Source records START

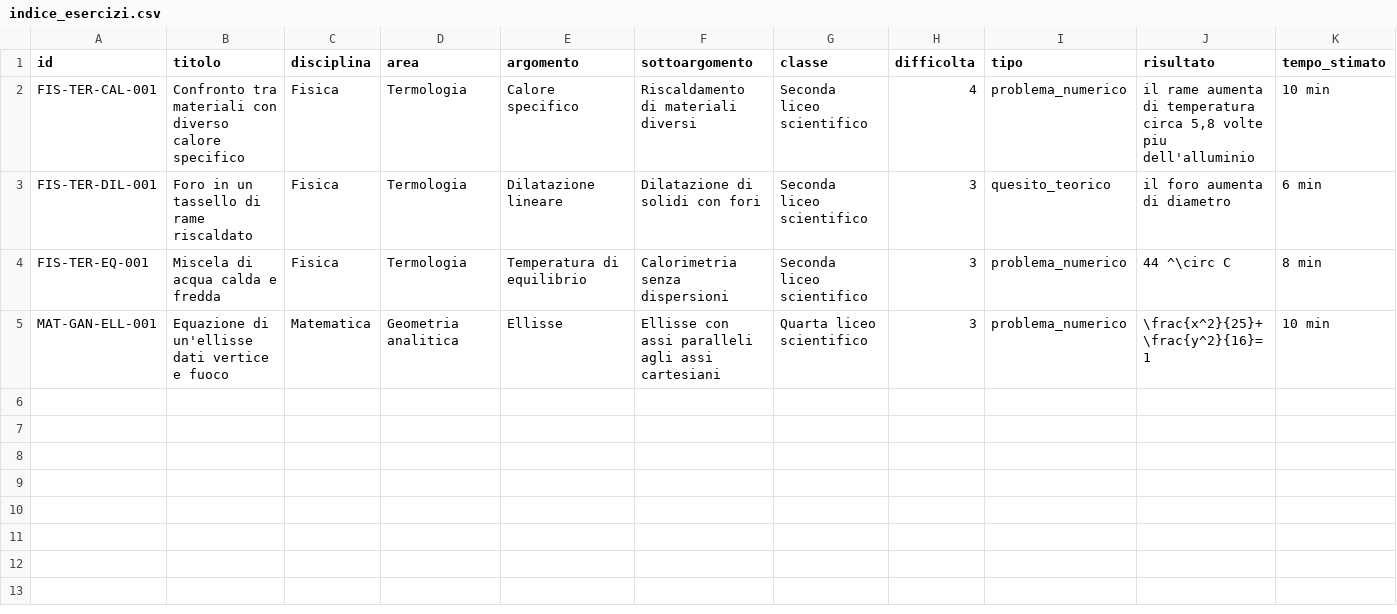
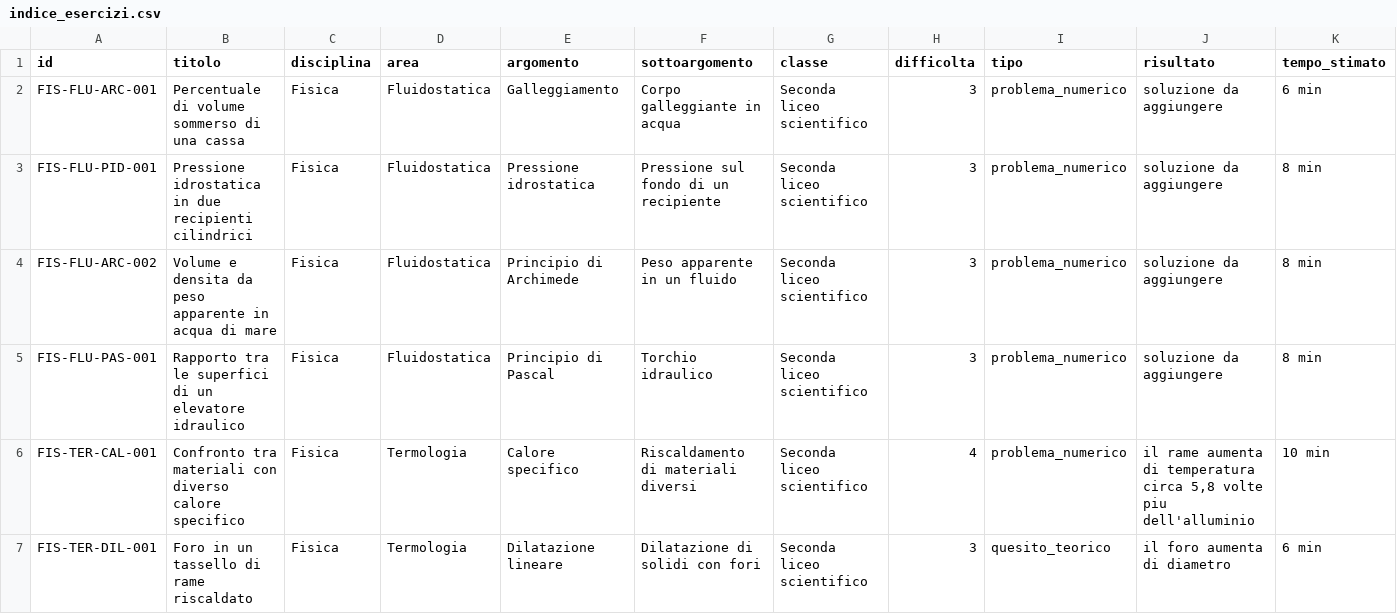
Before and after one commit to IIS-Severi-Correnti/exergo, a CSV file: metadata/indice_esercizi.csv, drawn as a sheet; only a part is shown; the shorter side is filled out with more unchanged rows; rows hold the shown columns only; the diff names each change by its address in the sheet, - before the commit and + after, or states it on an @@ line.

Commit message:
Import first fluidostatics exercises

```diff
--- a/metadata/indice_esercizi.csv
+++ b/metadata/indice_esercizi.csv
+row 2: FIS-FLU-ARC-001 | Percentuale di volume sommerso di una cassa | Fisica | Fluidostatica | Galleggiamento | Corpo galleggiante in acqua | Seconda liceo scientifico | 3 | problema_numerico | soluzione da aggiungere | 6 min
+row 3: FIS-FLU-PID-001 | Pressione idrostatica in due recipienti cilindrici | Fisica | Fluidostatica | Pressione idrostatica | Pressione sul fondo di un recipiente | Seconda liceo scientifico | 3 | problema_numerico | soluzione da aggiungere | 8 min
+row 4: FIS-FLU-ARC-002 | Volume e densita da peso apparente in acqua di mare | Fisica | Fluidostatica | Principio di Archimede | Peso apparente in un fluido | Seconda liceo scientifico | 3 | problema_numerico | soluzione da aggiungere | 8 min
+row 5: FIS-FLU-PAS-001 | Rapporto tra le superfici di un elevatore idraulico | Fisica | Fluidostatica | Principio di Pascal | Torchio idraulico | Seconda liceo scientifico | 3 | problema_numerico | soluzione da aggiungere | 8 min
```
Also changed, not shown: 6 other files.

Source records END
Source records START

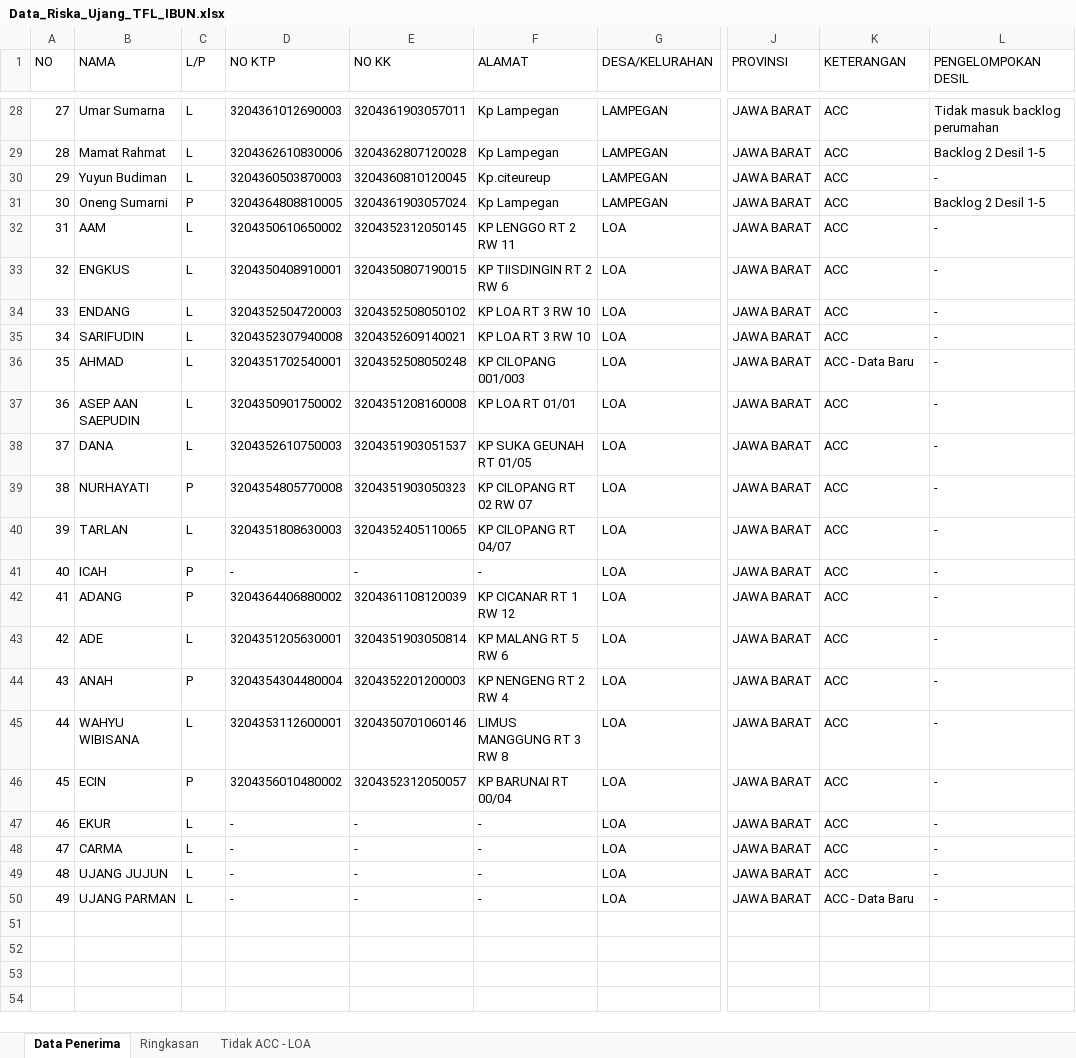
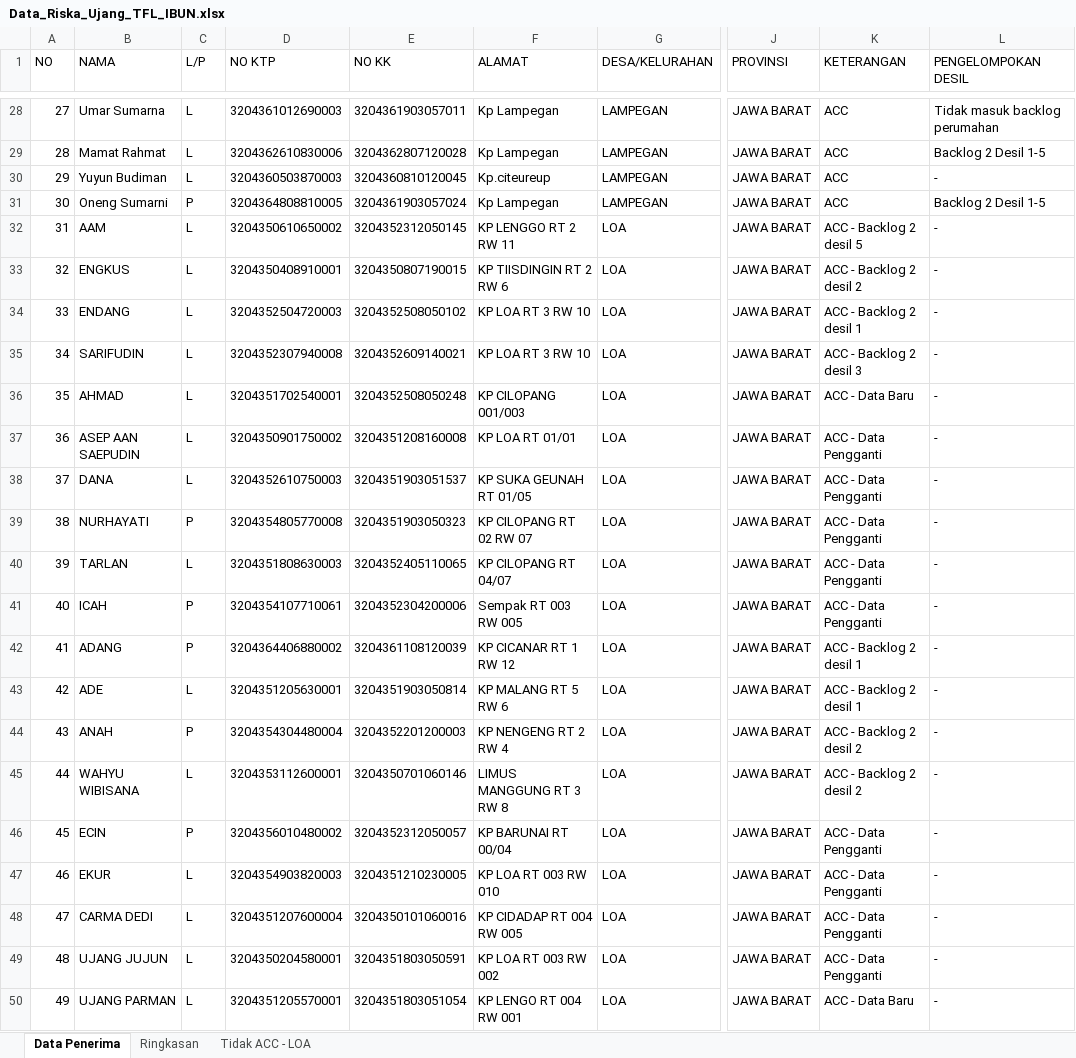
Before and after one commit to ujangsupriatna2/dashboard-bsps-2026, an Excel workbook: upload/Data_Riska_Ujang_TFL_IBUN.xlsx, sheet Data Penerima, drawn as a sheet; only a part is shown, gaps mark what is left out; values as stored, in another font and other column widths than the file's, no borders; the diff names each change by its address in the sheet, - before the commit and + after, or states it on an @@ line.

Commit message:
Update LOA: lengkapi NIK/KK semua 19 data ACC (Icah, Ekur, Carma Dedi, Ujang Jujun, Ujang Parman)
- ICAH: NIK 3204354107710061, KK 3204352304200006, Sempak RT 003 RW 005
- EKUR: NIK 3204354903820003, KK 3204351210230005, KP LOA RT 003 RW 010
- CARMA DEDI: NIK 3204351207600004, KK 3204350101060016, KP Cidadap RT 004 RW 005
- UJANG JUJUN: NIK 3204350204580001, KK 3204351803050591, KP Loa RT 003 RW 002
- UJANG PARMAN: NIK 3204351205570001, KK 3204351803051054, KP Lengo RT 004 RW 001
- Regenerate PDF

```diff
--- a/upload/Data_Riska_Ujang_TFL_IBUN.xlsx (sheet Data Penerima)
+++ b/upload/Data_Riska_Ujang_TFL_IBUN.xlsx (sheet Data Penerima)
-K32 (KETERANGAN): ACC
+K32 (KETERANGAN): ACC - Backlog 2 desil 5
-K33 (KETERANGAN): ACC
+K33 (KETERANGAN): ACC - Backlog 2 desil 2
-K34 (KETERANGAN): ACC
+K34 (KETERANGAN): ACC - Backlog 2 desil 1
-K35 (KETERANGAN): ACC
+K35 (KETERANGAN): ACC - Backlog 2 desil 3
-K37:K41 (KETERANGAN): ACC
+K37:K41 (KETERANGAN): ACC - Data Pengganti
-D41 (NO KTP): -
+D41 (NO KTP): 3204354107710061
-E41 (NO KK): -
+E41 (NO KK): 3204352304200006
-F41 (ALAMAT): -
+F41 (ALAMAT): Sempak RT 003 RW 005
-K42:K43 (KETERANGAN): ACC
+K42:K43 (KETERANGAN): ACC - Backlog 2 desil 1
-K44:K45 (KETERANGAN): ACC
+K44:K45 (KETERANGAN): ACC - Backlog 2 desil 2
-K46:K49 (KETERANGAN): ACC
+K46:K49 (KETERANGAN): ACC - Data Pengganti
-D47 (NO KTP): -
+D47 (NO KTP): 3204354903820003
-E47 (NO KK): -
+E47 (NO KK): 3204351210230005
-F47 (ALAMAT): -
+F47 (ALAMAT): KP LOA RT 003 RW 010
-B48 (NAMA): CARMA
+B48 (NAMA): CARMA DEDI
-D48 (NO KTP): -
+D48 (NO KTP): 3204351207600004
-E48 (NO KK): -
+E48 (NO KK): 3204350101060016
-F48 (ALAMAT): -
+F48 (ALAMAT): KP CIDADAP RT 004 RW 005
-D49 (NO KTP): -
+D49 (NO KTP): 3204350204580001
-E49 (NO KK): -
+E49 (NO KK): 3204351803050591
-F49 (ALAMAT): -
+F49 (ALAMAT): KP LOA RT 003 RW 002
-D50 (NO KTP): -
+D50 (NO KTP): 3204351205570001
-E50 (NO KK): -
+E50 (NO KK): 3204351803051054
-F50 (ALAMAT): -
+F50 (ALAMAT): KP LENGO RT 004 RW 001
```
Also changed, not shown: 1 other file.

Source records END
Source records START

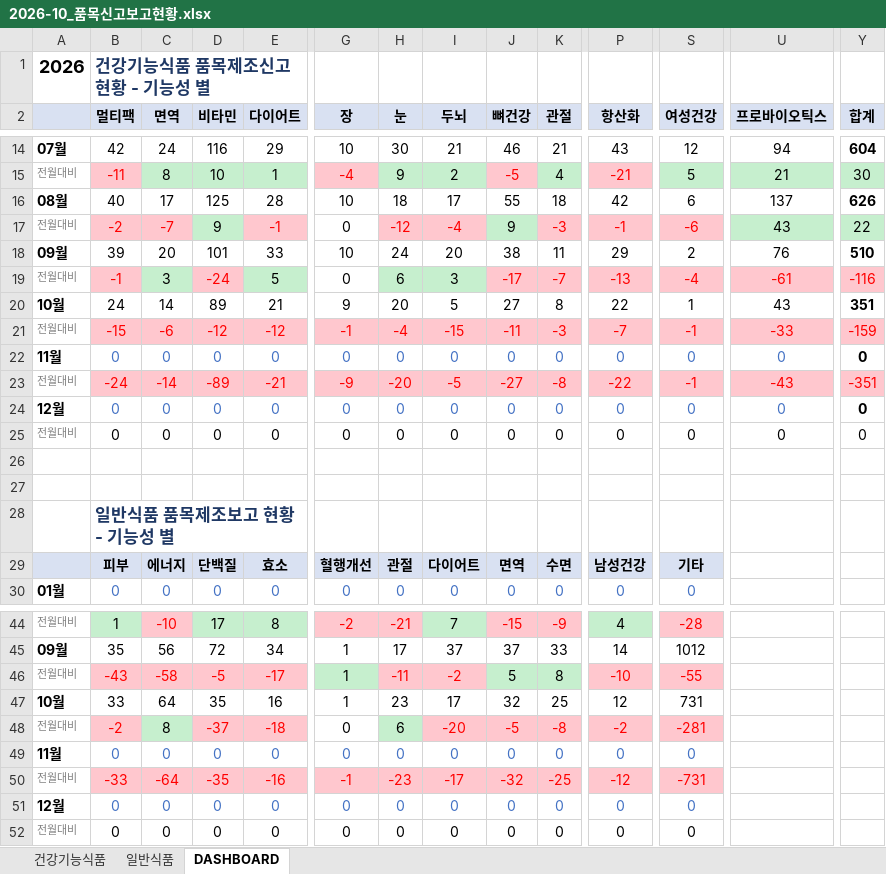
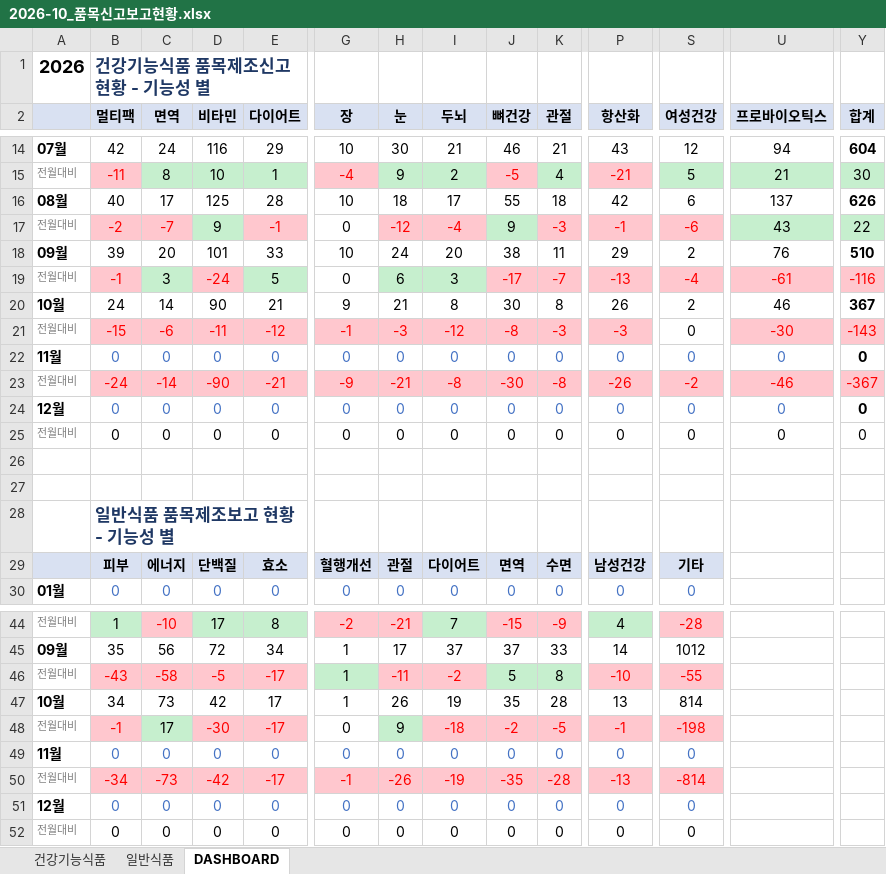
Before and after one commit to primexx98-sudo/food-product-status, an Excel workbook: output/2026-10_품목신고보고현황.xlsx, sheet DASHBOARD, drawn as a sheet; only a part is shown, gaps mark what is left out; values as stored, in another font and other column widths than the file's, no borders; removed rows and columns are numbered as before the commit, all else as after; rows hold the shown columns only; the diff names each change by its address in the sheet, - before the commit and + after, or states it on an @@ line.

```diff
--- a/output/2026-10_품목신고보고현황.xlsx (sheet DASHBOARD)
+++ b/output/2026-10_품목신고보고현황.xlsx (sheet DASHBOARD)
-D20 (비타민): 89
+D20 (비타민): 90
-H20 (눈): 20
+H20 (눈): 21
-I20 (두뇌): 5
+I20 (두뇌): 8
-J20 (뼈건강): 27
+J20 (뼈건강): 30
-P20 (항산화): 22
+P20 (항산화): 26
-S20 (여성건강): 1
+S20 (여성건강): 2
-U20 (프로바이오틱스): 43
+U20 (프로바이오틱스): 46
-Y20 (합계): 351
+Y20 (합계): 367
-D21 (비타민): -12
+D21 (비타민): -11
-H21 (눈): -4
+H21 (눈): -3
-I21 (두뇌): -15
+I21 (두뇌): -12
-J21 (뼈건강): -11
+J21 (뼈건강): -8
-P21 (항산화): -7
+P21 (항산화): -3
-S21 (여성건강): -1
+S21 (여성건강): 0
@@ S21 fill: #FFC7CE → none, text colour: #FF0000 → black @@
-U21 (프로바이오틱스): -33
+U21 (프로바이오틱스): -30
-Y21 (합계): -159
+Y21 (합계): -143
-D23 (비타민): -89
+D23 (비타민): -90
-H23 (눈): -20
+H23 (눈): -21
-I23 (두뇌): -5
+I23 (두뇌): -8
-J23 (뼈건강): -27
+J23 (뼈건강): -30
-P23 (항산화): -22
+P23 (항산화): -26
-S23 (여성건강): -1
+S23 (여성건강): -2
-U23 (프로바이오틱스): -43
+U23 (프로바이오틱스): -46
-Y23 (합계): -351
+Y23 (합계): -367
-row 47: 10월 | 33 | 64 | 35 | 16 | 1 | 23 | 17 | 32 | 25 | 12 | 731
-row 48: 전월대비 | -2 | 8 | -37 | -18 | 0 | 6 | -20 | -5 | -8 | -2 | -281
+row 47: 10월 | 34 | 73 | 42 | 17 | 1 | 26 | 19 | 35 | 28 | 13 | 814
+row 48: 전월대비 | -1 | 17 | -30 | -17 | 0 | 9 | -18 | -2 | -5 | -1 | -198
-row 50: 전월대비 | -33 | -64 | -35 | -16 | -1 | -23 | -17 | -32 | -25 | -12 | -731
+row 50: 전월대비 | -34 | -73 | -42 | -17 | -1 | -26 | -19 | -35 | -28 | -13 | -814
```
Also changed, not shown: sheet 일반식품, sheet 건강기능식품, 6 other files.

Source records END

§ Task to complete
Return every line of the records in which the word "전월대비" is found.

§ Solved exercise
-row 48: 전월대비 | -2 | 8 | -37 | -18 | 0 | 6 | -20 | -5 | -8 | -2 | -281
+row 48: 전월대비 | -1 | 17 | -30 | -17 | 0 | 9 | -18 | -2 | -5 | -1 | -198
-row 50: 전월대비 | -33 | -64 | -35 | -16 | -1 | -23 | -17 | -32 | -25 | -12 | -731
+row 50: 전월대비 | -34 | -73 | -42 | -17 | -1 | -26 | -19 | -35 | -28 | -13 | -814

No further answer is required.